“And will the rise of Bangsamoro really persuade extremists to let go of demands for secession as well as portions of the Republic allegedly grabbed from the Muslims? Or will the MILF’s gains only embolden the radicals?”
In his rush to get a peace deal, Aquino would pretty much hand over Muslim Mindanao to the MILF, alienating Christians, Lumad, and the Moro National Liberation Front. The next president should think thrice about setting aside the MNLF, which accepted peace and autonomy two decades ago, in favor of its secessionist splinter group. Why not instead echo the OIC’s call for both Fronts to harmonize their positions?
The danger of devastating war
Whether from wishful thinking or the eagerness to make peace and impress the world, the Aquino government showed lack of prudence in assuming the MILF would give up its decades-old secession goal, and not exploit its clout and concessions under the peace deal for Bangsamoro independence.
Yet prudence and reason should have told those who cared to listen that long-time separatists could just be paying lip service to autonomy so they can gain more power and resources for a renewed struggle.
The same lack of prudence seems evident in Aquino’s policy of escalating American military deployment in the Philippines amid Washington’s growing rivalry with Beijing. The assumption seems to be that this big-power test of wills and might would not trigger a major conflict, in which the Philippines, hosting US forces, would be a frontline state subject to attack.
In the past 70 years since the end of World War II in 1945, America has been in five major Asian conflicts — Korea, Vietnam, Afghanistan, and twice in Iraq and nearby states. That should tell prudent policymakers that the United States could very well engage in a sixth war for its global security agenda. Indeed, Washington is moving 60 percent of its naval assets to the region under its Pivot To Asia policy.
Today, there are many expert scenarios of Sino-American conflict, mostly over issues of little interest to the Philippines, and invariably involving massive missile exchanges, possibly including atomic weapons targeting US military assets and the facilities they use. If those forces and the bases they have access to in the archipelago are attacked, there could be immense collateral damage on nearby areas and populations.
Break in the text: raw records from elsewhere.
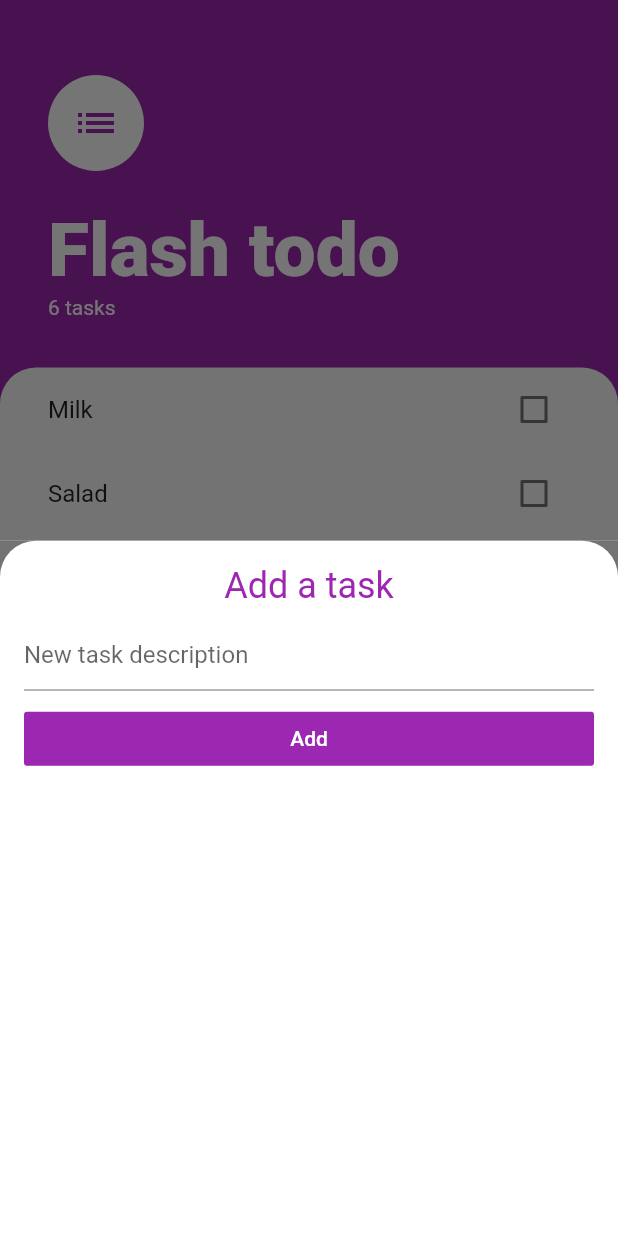
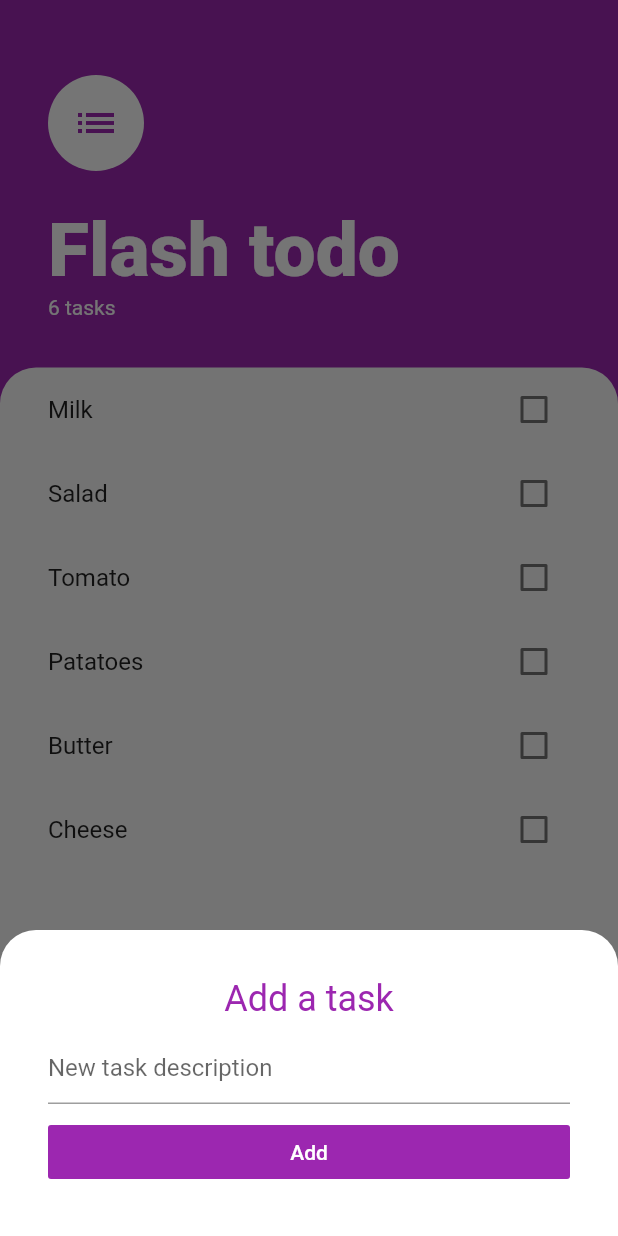
Before and after one commit to gilhardl/flash_todo, a Flutter app: the screen it shows after launch, after a tap on the "add" icon, on a phone screen of 412 x 824 dp. Run offline on Flutter 3.47's test engine with Material 2 defaults, Android fonts, the light colour scheme and no system bars.

Commit message:
handle AddTaskScreen bottom sheet scroll

```diff
--- a/lib/screens/add_task_screen.dart
+++ b/lib/screens/add_task_screen.dart
@@ -23,9 +23,7 @@ class _AddTaskScreenState extends State<AddTaskScreen> {
             topRight: Radius.circular(24.0),
           ),
         ),
-        padding: EdgeInsets.symmetric(horizontal: 16.0),
-        child: Padding(
-          padding: EdgeInsets.only(top: 16.0),
+        padding: EdgeInsets.all(32.0),
         child: Column(
           crossAxisAlignment: CrossAxisAlignment.stretch,
           children: <Widget>[
@@ -64,7 +62,6 @@ class _AddTaskScreenState extends State<AddTaskScreen> {
           ],
         ),
       ),
-      ),
     );
   }
 }
--- a/lib/screens/tasks_screen.dart
+++ b/lib/screens/tasks_screen.dart
@@ -29,7 +29,12 @@ class _TasksScreenState extends State<TasksScreen> {
         onPressed: () {
           showModalBottomSheet(
             context: context,
-            builder: (context) => AddTaskScreen(),
+            isScrollControlled: true,
+            builder: (context) => SingleChildScrollView(
+              child: AddTaskScreen(),
+              padding: EdgeInsets.only(
+                  bottom: MediaQuery.of(context).viewInsets.bottom),
+            ),
           );
         },
         child: Icon(Icons.add),
```
Lines whose indentation alone changed are shown as unchanged.
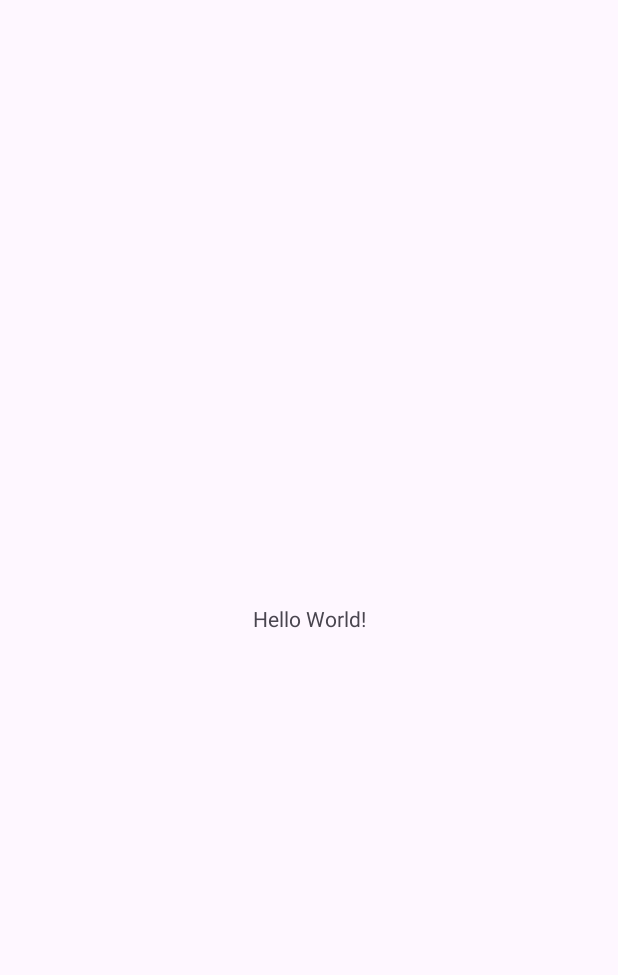
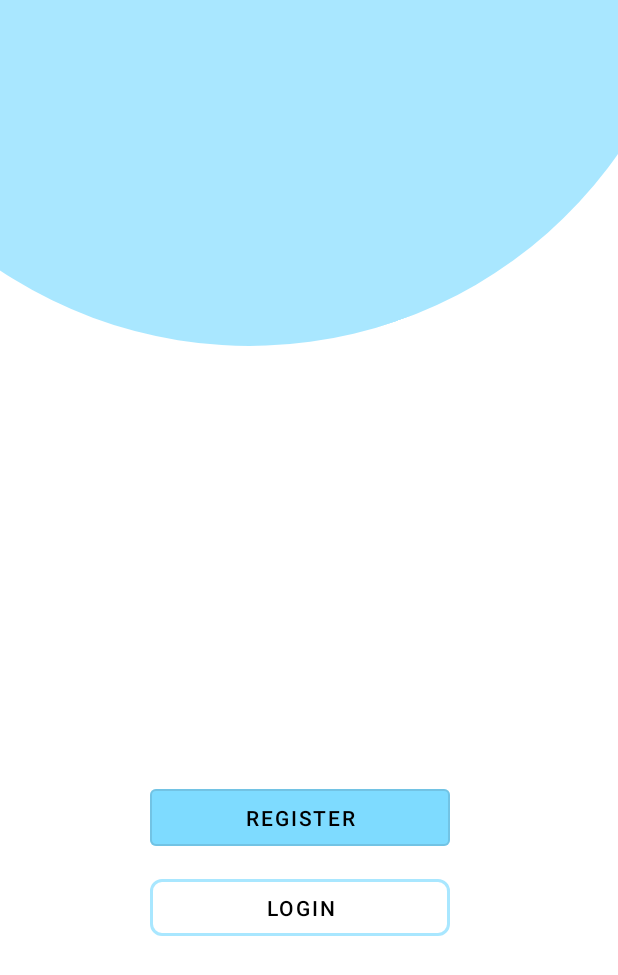
Before and after one commit to HarinduVihan/MAD-CW-2025, an Android app: the screen it shows after launch (MainActivity), on a phone screen of 412 x 824 dp. Before the commit the part shown is almost empty. Shown: the top 975 px of the screen. Run offline under Robolectric (Android 15) with nearby library versions, the phone set to English and light mode, and no system bars.

Commit message:
admin login page ui

```diff
--- /dev/null
+++ b/ScienceMoreAdmin/app/src/main/res/drawable/rounded_button.xml
@@ -0,0 +1,8 @@
+<?xml version="1.0" encoding="utf-8"?>
+<shape xmlns:android="http://schemas.android.com/apk/res/android"
+    android:shape="rectangle" >
+
+    <solid android:color="@color/buttonBlue" />
+    <corners android:radius="10dp" />
+
+</shape>
--- /dev/null
+++ b/ScienceMoreAdmin/app/src/main/res/drawable/rounded_inputs.xml
@@ -0,0 +1,8 @@
+<?xml version="1.0" encoding="utf-8"?>
+<shape xmlns:android="http://schemas.android.com/apk/res/android"
+    android:shape="rectangle" >
+
+    <solid android:color="@color/transparent" />
+    <corners android:radius="50dp" />
+    <stroke android:width="5px" android:color="@color/lightBlue" />
+</shape>
--- /dev/null
+++ b/ScienceMoreAdmin/app/src/main/res/drawable/rounded_layout.xml
@@ -0,0 +1,6 @@
+<?xml version="1.0" encoding="utf-8"?>
+<shape xmlns:android="http://schemas.android.com/apk/res/android"
+    android:shape="rectangle" >
+
+    <corners android:radius="1000dp" />
+</shape>
--- a/ScienceMoreAdmin/app/src/main/res/layout/activity_main.xml
+++ b/ScienceMoreAdmin/app/src/main/res/layout/activity_main.xml
@@ -1,11 +1,26 @@
 <?xml version="1.0" encoding="utf-8"?>
-<androidx.constraintlayout.widget.ConstraintLayout xmlns:android="http://schemas.android.com/apk/res/android"
+<LinearLayout xmlns:android="http://schemas.android.com/apk/res/android"
     xmlns:app="http://schemas.android.com/apk/res-auto"
     xmlns:tools="http://schemas.android.com/tools"
     android:id="@+id/main"
     android:layout_width="match_parent"
     android:layout_height="match_parent"
-    tools:context=".MainActivity">
+    tools:context=".MainActivity"
+    android:orientation="vertical"
+    android:background="@color/white">
+
+    <LinearLayout
+        android:layout_width="600dp"
+        android:layout_height="700dp"
+        android:background="@drawable/rounded_layout"
+        android:backgroundTint="@color/lightBlue"
+        android:paddingLeft="10px"
+        android:rotation="-19"
+        android:rotationX="0"
+        android:translationX="-150dp"
+        android:translationY="-700px"
+        android:layout_margin="-100px"
+        android:padding="-100px">
 
         <TextView
             android:layout_width="wrap_content"
@@ -15,5 +30,41 @@
             app:layout_constraintEnd_toEndOf="parent"
             app:layout_constraintStart_toStartOf="parent"
             app:layout_constraintTop_toTopOf="parent" />
+    </LinearLayout>
 
-</androidx.constraintlayout.widget.ConstraintLayout>
+    <com.google.android.material.button.MaterialButton
+        style="@style/Widget.MaterialComponents.Button.OutlinedButton"
+        android:id="@+id/btnRegister"
+        android:layout_width="200dp"
+        android:layout_height="50dp"
+        android:text="Register"
+        android:textColor="@color/black"
+        android:transformPivotY="-100px"
+        android:translationX="100dp"
+        android:translationY="-180dp"
+        android:backgroundTint="@color/lightBlue"
+        android:layout_marginBottom="10dp">
+    </com.google.android.material.button.MaterialButton>
+
+    <com.google.android.material.button.MaterialButton
+        style="@style/Widget.MaterialComponents.Button.OutlinedButton"
+        android:layout_width="200dp"
+        android:layout_height="50dp"
+        android:id="@+id/btnLogin"
+        android:text="Login"
+        android:textColor="@color/black"
+        android:transformPivotY="-100px"
+        android:translationX="100dp"
+        android:translationY="-180dp"
+        android:backgroundTint="@android:color/transparent"
+        app:cornerRadius="8dp"
+        app:strokeColor="@color/lightBlue"
+        app:strokeWidth="2dp"
+        >
+    </com.google.android.material.button.MaterialButton>
+
+
+<!--    android:background="@drawable/rounded_inputs"-->
+
+
+</LinearLayout>
--- a/ScienceMoreAdmin/app/src/main/res/values/colors.xml
+++ b/ScienceMoreAdmin/app/src/main/res/values/colors.xml
@@ -2,4 +2,7 @@
 <resources>
     <color name="black">#FF000000</color>
     <color name="white">#FFFFFFFF</color>
+    <color name="lightBlue">#8054d0ff</color>
+    <color name="buttonBlue">#8054d0ff</color>
+    <color name="transparent">#00FFFFFF</color>
 </resources>
```
Lines whose indentation alone changed are shown as unchanged.
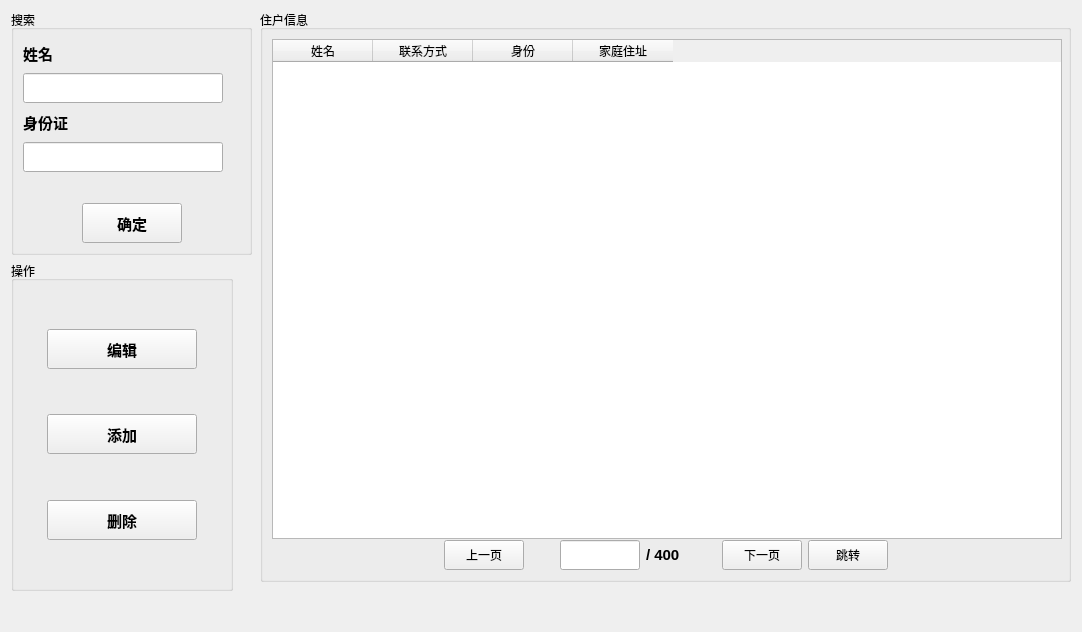
Flzjler/LaborEye, file StaffView/staffview.ui: the form before one commit.
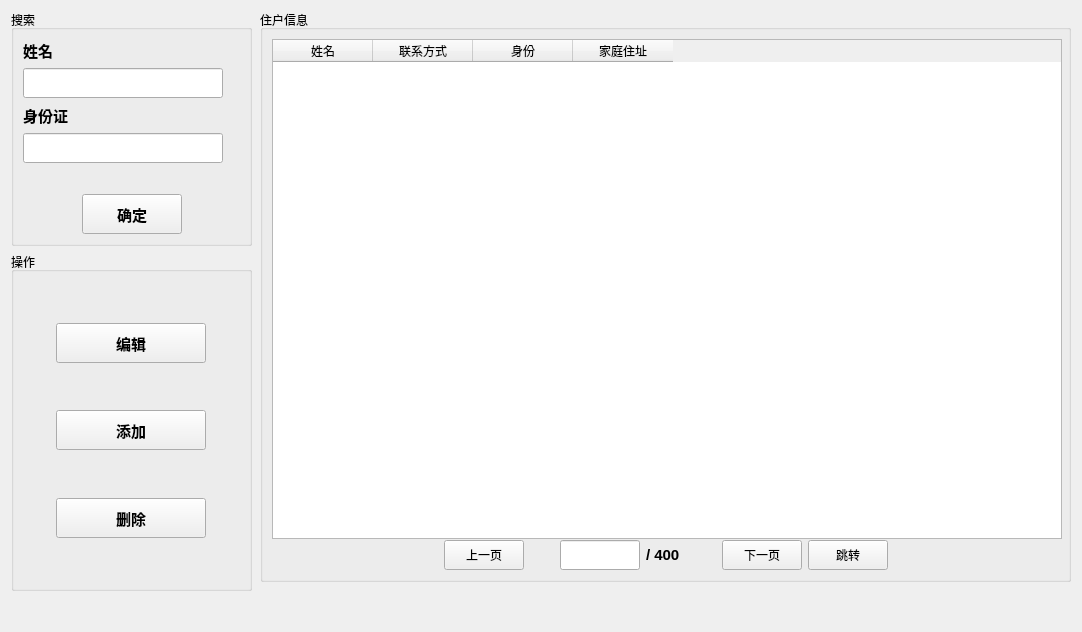
The form after the commit.

Commit message: 调整UI

The edit to the form file:
```diff
--- a/StaffView/staffview.ui
+++ b/StaffView/staffview.ui
@@ -448,14 +448,14 @@
      <widget class="QGroupBox" name="gpbEdit">
       <property name="minimumSize">
        <size>
-        <width>222</width>
-        <height>330</height>
+        <width>0</width>
+        <height>0</height>
        </size>
       </property>
       <property name="maximumSize">
        <size>
-        <width>222</width>
-        <height>330</height>
+        <width>16777215</width>
+        <height>16777215</height>
        </size>
       </property>
       <property name="title">
```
Hence, the next President would have to ponder whether the country should accept that war risk just to host American forces, which have NEVER helped or even pledged to help in territorial disputes with China. Or should the Philippines build up maritime defenses, like Vietnam’s submarines and anti-ship missiles, so we can assert territorial interests without putting our people at great risk of devastating superpower war?